Might Susan Collins direct her passion for presumption of innocence to the plight of immigrants? Right now, government immigration policy is guilty until proven innocent. The President’s own words about Mexican immigrants set the tone: “They’re bringing drugs. They’re bringing crime. They’re rapists. And some, I assume, are good people.” But the President’s continuing rhetoric about immigrants consistently presumes that none are good people, unless perhaps they come from Norway. The President is the inflamer-of-passions in chief. And the administration’s procedures for dealing with immigrants — detaining people in cages, separating families, limiting access to legal aid, delaying hearings, denying due process, frustrating fairness — all build on a foundation of presumption of guilt.
Sen. Collins can be the Republican who stands up on the floor of the Senate and says: Presumption of innocence is not only for the white. Due process is not only for the wealthy. Fairness is not only for the well-connected. Presumption of innocence is for everyone touched by the American system of justice, from Supreme Court nominees to terror suspects detained at Guantanamo. It is for everybody from Hawaii to Lubec, from Puerto Rico to Aroostook County, for everyone around the globe in U.S. military bases and embassies and undisclosed locations.

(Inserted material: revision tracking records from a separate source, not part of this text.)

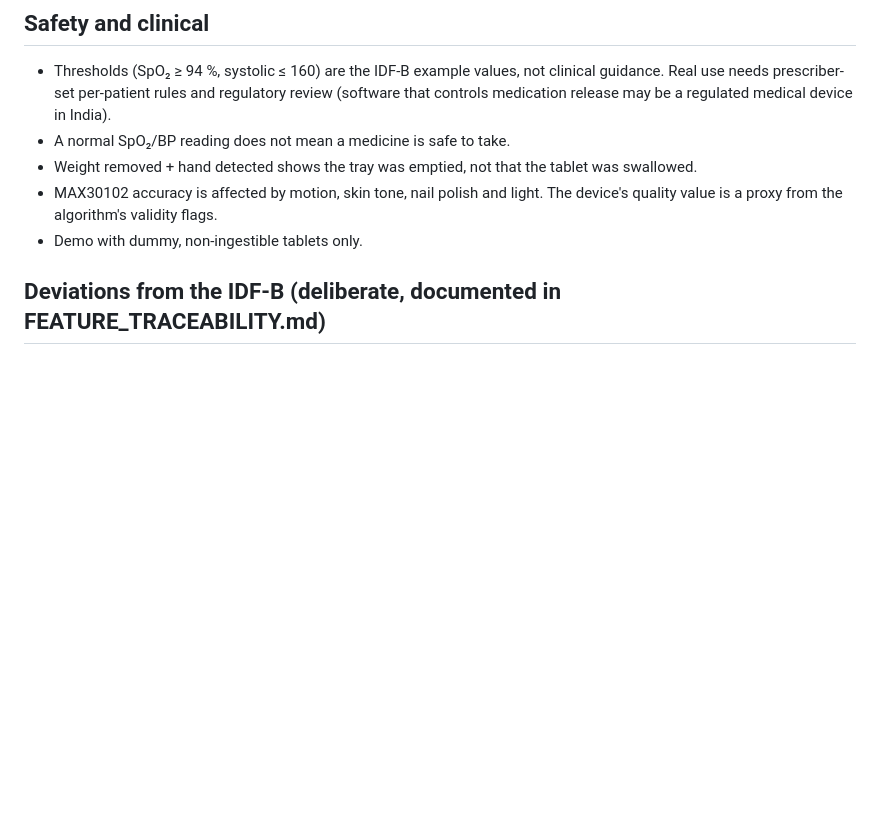
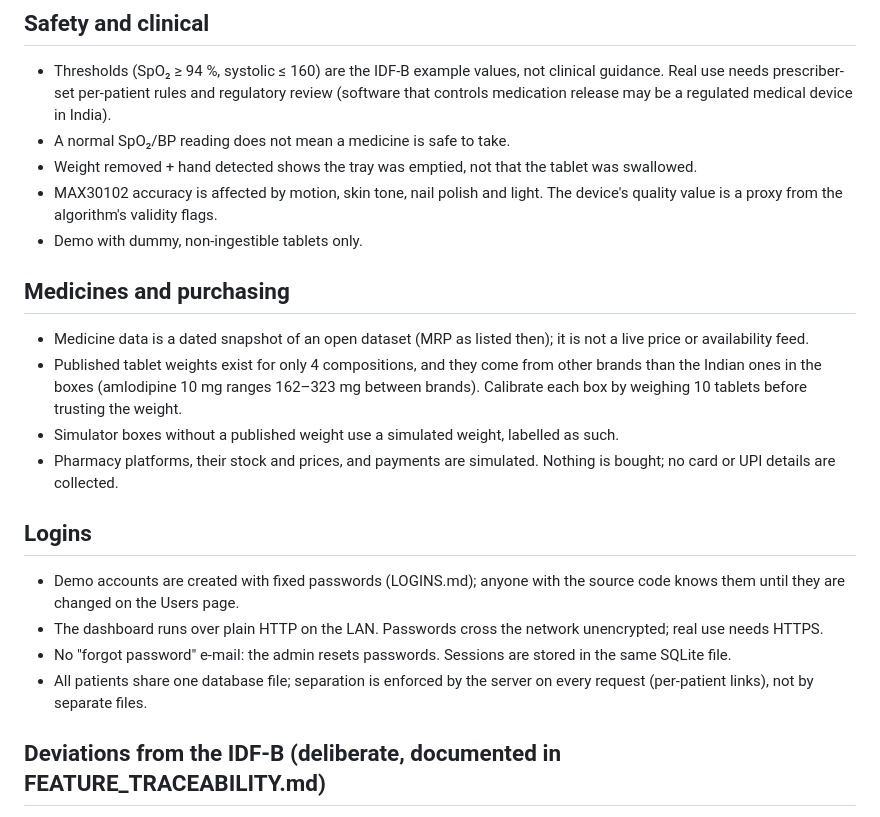
Before and after one commit to Dhanush0766/Zyron_hackshift, a Markdown page: KNOWN_LIMITATIONS.md, the part around the change. Drawn GitHub-style; blank space fills up the shorter version.

```diff
--- a/KNOWN_LIMITATIONS.md
+++ b/KNOWN_LIMITATIONS.md
@@ -6,6 +6,18 @@
 - Weight removed + hand detected shows the tray was emptied, not that the tablet was swallowed.
 - MAX30102 accuracy is affected by motion, skin tone, nail polish and light. The device's quality value is a proxy from the algorithm's validity flags.
 - Demo with dummy, non-ingestible tablets only.
+
+## Medicines and purchasing
+- Medicine data is a dated snapshot of an open dataset (MRP as listed then); it is not a live price or availability feed.
+- Published tablet weights exist for only 4 compositions, and they come from other brands than the Indian ones in the boxes (amlodipine 10 mg ranges 162–323 mg between brands). Calibrate each box by weighing 10 tablets before trusting the weight.
+- Simulator boxes without a published weight use a simulated weight, labelled as such.
+- Pharmacy platforms, their stock and prices, and payments are simulated. Nothing is bought; no card or UPI details are collected.
+
+## Logins
+- Demo accounts are created with fixed passwords (LOGINS.md); anyone with the source code knows them until they are changed on the Users page.
+- The dashboard runs over plain HTTP on the LAN. Passwords cross the network unencrypted; real use needs HTTPS.
+- No "forgot password" e-mail: the admin resets passwords. Sessions are stored in the same SQLite file.
+- All patients share one database file; separation is enforced by the server on every request (per-patient links), not by separate files.
 
 ## Deviations from the IDF-B (deliberate, documented in FEATURE_TRACEABILITY.md)
 - A named reviewer can override a gate suppression (IDF-B cancels the cycle).
```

The present American immigration system is a travesty of American justice. We must give it both legislative and administrative overhaul. We must eradicate presumption of guilt from pronouncements (including tweets) and policy. Susan Collins has the opportunity to be the Margaret Chase Smith of her generation. Will she stand up?
David Paul Henry lives in Lamoine. He has served as a pastor for more than 30 years, has taught theology and ethics and drives a bus.